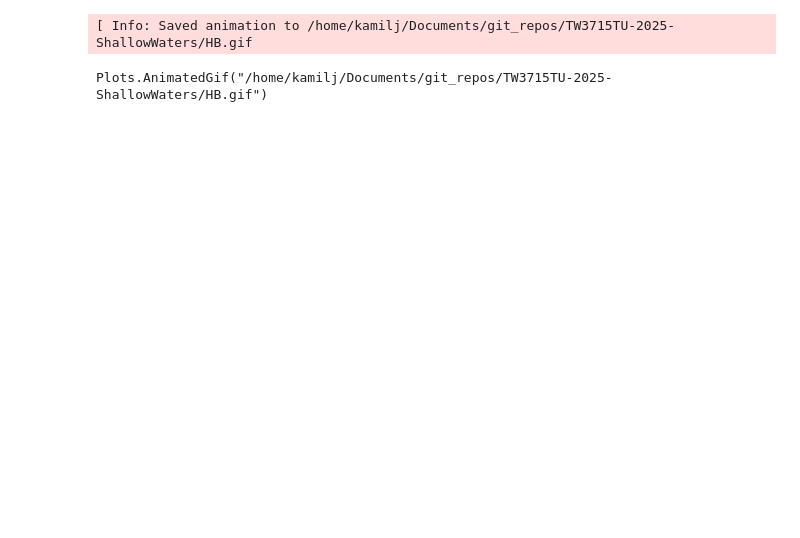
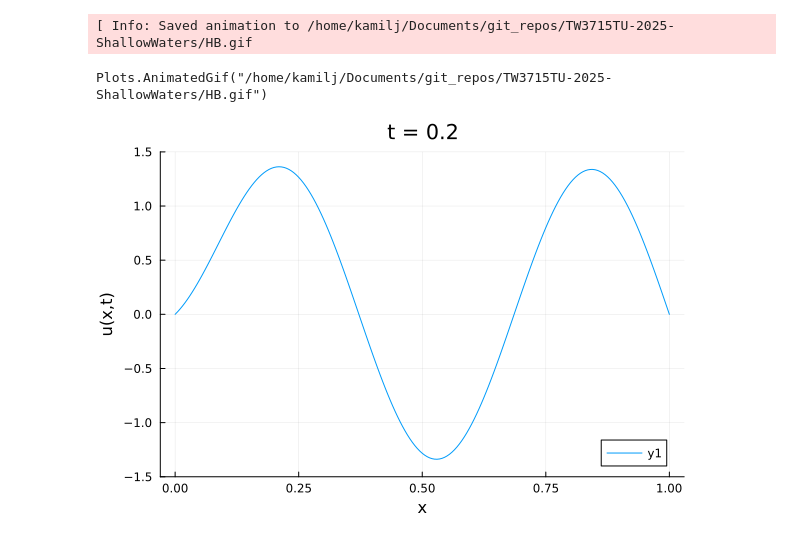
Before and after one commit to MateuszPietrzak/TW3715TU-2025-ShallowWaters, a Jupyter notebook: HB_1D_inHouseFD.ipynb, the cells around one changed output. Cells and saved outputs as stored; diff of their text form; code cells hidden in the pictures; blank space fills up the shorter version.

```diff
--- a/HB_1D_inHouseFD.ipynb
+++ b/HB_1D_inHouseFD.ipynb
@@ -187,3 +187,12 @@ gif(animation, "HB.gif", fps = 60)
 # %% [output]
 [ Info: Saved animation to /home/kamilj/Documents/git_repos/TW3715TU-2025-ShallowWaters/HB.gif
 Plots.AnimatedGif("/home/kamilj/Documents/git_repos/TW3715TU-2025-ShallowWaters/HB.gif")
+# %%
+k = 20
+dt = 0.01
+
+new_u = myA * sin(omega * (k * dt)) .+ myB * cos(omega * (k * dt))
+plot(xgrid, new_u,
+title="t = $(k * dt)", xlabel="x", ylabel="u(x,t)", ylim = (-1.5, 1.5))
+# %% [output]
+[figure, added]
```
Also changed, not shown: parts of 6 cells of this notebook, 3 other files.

▶ _Your instructions_:
Should a picture appear among the entries above, omit it and repeat everything else exactly.

▶ _Answer space_:
Before and after one commit to MateuszPietrzak/TW3715TU-2025-ShallowWaters, a Jupyter notebook: HB_1D_inHouseFD.ipynb, the cells around one changed output. Cells and saved outputs as stored; diff of their text form; code cells hidden in the pictures; blank space fills up the shorter version.

```diff
--- a/HB_1D_inHouseFD.ipynb
+++ b/HB_1D_inHouseFD.ipynb
@@ -187,3 +187,12 @@ gif(animation, "HB.gif", fps = 60)
 # %% [output]
 [ Info: Saved animation to /home/kamilj/Documents/git_repos/TW3715TU-2025-ShallowWaters/HB.gif
 Plots.AnimatedGif("/home/kamilj/Documents/git_repos/TW3715TU-2025-ShallowWaters/HB.gif")
+# %%
+k = 20
+dt = 0.01
+
+new_u = myA * sin(omega * (k * dt)) .+ myB * cos(omega * (k * dt))
+plot(xgrid, new_u,
+title="t = $(k * dt)", xlabel="x", ylabel="u(x,t)", ylim = (-1.5, 1.5))
+# %% [output]
+[figure, added]
```
Also changed, not shown: parts of 6 cells of this notebook, 3 other files.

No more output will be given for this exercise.